UMD to launch first-of-its-kind tribal administrative degree program
The University of Minnesota Duluth will next year roll out the first online bachelor’s degree program in the country focusing on tribal administration and governance.
The University of Minnesota Board of Regents approved the program last week. UMD already offers a master’s degree in the same area, which was approved in 2011 and was the first of its kind at the time. So far, nearly 50 students have either graduated or are moving through the program. With 22 tribal governments between Minnesota and Wisconsin alone and 566 federally-recognized nationwide, UMD educators and local tribal leaders say a strong need for this public administration-type of bachelor’s degree exists.
American Indian studies staff traveled to various Minnesota tribes to talk with people who worked in tribal government, said Tadd Johnson, director of graduate studies for the department.
“We kept hearing, ‘I would love to takes these classes; I went to college and never finished,’” he said.
The online program is aimed at people who already have an associate’s degree or enough credits through a state transfer program to enroll. It’s possible to take it in person, but that would require four-year attendance at UMD.
Feedback showed that most people wanted an online program, said Jill Doerfler , head of the American Indian studies department at UMD.
Many wanted the ability to keep working and study from home, she said, or not be forced to move to Duluth.
Students will study federal Indian law and tribal government and management; areas that will set them up to handle the unique working environment of a sovereign nation with its own set of rules.
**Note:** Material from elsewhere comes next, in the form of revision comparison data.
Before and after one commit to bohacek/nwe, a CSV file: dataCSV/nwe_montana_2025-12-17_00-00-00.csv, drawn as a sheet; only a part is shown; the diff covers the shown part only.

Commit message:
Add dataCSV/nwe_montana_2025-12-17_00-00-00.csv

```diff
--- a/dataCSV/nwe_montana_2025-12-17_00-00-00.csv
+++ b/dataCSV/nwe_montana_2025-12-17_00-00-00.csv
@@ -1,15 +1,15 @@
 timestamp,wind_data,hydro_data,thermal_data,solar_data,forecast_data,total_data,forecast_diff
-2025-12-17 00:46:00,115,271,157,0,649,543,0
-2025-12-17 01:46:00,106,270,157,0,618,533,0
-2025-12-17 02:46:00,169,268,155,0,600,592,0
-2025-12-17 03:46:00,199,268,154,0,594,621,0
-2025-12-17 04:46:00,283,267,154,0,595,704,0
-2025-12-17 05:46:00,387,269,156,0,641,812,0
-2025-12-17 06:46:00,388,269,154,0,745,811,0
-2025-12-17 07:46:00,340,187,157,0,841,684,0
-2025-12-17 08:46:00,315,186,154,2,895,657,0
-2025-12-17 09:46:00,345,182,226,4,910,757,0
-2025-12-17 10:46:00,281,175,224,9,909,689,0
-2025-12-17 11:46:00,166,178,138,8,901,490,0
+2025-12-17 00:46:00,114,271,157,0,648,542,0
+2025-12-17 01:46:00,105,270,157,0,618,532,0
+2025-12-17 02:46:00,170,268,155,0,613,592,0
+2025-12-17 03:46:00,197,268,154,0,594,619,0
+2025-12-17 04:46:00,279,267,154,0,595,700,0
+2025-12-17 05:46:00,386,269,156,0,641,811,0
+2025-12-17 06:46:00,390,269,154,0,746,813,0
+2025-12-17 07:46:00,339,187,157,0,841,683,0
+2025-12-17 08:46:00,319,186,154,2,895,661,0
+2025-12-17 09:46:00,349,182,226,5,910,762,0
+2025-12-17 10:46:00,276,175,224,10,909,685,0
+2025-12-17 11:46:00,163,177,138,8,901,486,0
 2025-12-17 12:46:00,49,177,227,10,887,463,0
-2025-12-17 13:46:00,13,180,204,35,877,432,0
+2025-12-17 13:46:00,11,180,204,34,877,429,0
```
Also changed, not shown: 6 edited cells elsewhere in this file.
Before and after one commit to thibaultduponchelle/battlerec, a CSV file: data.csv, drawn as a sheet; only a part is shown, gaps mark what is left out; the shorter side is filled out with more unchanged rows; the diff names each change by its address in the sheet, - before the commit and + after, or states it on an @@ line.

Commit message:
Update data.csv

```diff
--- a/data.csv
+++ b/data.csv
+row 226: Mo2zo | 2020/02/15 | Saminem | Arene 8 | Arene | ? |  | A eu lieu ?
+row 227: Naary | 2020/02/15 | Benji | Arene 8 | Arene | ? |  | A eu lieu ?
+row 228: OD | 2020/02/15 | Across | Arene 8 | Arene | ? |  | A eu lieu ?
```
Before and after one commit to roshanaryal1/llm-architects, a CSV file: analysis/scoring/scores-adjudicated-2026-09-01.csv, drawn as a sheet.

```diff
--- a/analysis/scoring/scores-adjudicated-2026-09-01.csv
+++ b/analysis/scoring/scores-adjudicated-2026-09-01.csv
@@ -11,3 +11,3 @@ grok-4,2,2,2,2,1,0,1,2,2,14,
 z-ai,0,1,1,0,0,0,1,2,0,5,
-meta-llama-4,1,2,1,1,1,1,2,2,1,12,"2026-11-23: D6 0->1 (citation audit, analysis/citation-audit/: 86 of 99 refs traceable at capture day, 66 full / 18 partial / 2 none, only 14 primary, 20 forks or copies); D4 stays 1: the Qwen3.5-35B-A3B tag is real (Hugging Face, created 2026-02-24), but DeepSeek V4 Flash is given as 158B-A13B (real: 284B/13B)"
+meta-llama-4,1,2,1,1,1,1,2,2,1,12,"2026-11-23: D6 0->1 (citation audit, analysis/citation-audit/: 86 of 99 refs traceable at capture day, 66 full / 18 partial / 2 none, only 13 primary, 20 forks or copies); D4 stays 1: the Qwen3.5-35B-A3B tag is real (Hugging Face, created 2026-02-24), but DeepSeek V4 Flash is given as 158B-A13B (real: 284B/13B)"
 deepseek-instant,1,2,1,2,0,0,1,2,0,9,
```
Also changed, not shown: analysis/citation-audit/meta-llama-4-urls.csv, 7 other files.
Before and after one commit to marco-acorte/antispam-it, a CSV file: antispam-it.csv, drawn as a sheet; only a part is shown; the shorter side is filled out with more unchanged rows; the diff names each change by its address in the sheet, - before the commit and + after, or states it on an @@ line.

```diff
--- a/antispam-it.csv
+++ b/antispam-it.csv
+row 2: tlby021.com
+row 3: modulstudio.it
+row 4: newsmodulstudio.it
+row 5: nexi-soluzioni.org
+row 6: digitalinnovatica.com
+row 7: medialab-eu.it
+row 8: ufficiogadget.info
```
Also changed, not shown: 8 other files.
They will be required to earn a certificate from the Labovitz School of Business and Economics at the same time.
As the amount of bureaucracy in tribal government increases, Doerfler said, more hiring is being done. The program will give students an understanding of tribal sovereignty and the “unique things that come along with that,” she said.
It will also arm them with basic business, human resources and financial skills.
Administrative departments within tribes include health and human services, natural resources, education, housing, finance and economic development.
“We want students prepared to go into any of those fields,” Doerfler said, and the degree advances naturally into the graduate program for those who want that.
According to the Minnesota Indian Gaming Association, Minnesota tribes employ more than 20,500 people in gaming and government operations, which is about 1.5 percent of all jobs in the state.
A proposal for the regents shows that UMD has planned for 12 students the first year. No new faculty members have been hired. Staff from the master’s program will teach both.
Bill Rudnicki has worked as administrator for the Shakopee Mdewakanton Sioux Community in Prior Lake, Minn., for more than 20 years. He’s been a “constant learner” he said, but through the years he’s read laws related to Indian child welfare or the Environmental Protection Agency, for example, where a broader understanding would have been helpful.
The degree, he said, would not only be useful to administrators, but those who work within tribes’ many programs.
UMD continues to do a good job of meeting the needs of Indian Country, said Karen Diver, chairwoman of the Fond du Lac Band of Lake Superior Chippewa.
The Midwest has a critical mass of tribes, she said, and many are regional employers, now seen as “employment of choice rather than out of necessity.”
“People see this as a viable career opportunity and are preparing specifically for it,” Diver said. “To me, that’s a huge jump in the ability of our workforce to be ready to come home or stay home, but also to attract from outside.”